If you contract Covid-19 in a crowded bar or similar circumstance, you’re what’s called comparatively negligent for putting yourself in that situation. You knew better than you acted.
In the unlikely event a lawyer would take your case, a jury would be asked to compare your negligence to that of the bar. You’d likely be found mostly at fault and in the vast majority of states, you’d collect nothing because most venues bar recovery for plaintiffs whose fault exceeds that of the defendant.
How should a business regard their legal responsibility to others beyond their patrons and employees? With concern.
Yes, it’s true that the patron not socially distanced will have a weak claim. And yes, the employee not socially distanced will be limited to recovery under the worker’s compensation system.
But the business that permits unsafe practices is subject to successful suit from those who catch the virus from a patron or employee. While it may be hard to prove causation, the possibility of successful suit is real.
So even if a campaign rally goer has no claim, his mom might. That’s a good reason for everyone to be careful.
American tort law has flaws, but usually one who acts unreasonably must pay for the harm they cause.
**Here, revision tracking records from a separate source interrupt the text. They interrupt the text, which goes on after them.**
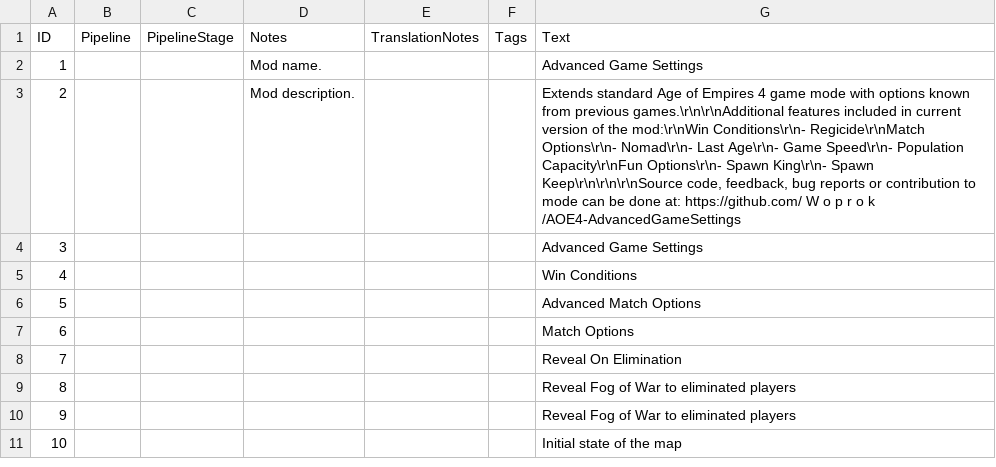
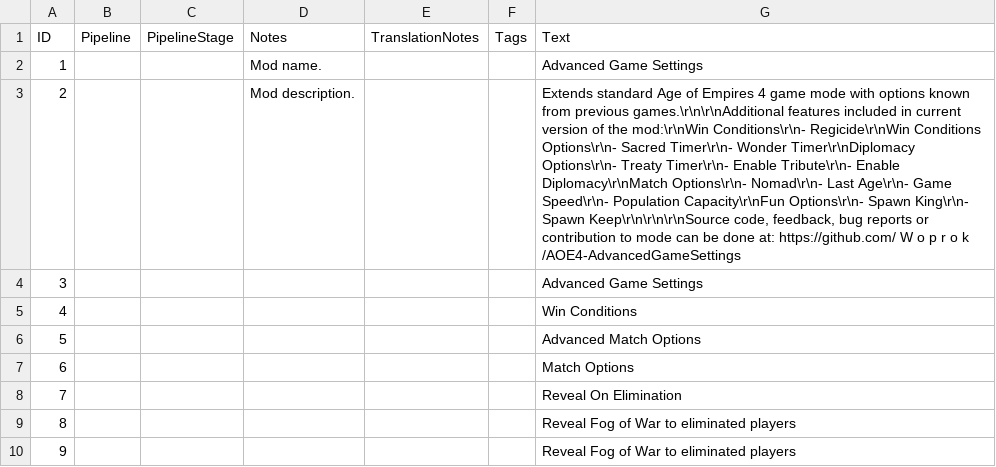
Before and after one commit to Woprok/AOE4-AdvancedGameSettings, a CSV file: assets/locdb/Advanced Game Settings_en.csv, drawn as a sheet; only a part is shown; the shorter side is filled out with more unchanged rows; the diff covers the shown part only; the diff names each change by its address in the sheet, - before the commit and + after, or states it on an @@ line.

Commit message:
fixing treaty sites & wonders

```diff
--- a/assets/locdb/Advanced Game Settings_en.csv
+++ b/assets/locdb/Advanced Game Settings_en.csv
-G3 (Text): …mod:\r\nWin Conditions\r\n- Regicide\r\nMatch Options\r\n- Nomad\r\n-…
+G3 (Text): …mod:\r\nWin Conditions\r\n- Regicide\r\nWin Conditions Options\r\n- Sacred Timer\r\n- Wonder Timer\r\nDiplomacy Options\r\n- Treaty Timer\r\n- Enable Tribute\r\n- Enable Diplomacy\r\nMatch Options\r\n- Nomad\r\n-…
```
Also changed, not shown: 27 added rows and 1 edited cell elsewhere in this file, 5 other files.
That’s a critical principle in a pandemic, where law must serve to deter yet more deaths and compensate victims of others’ fault.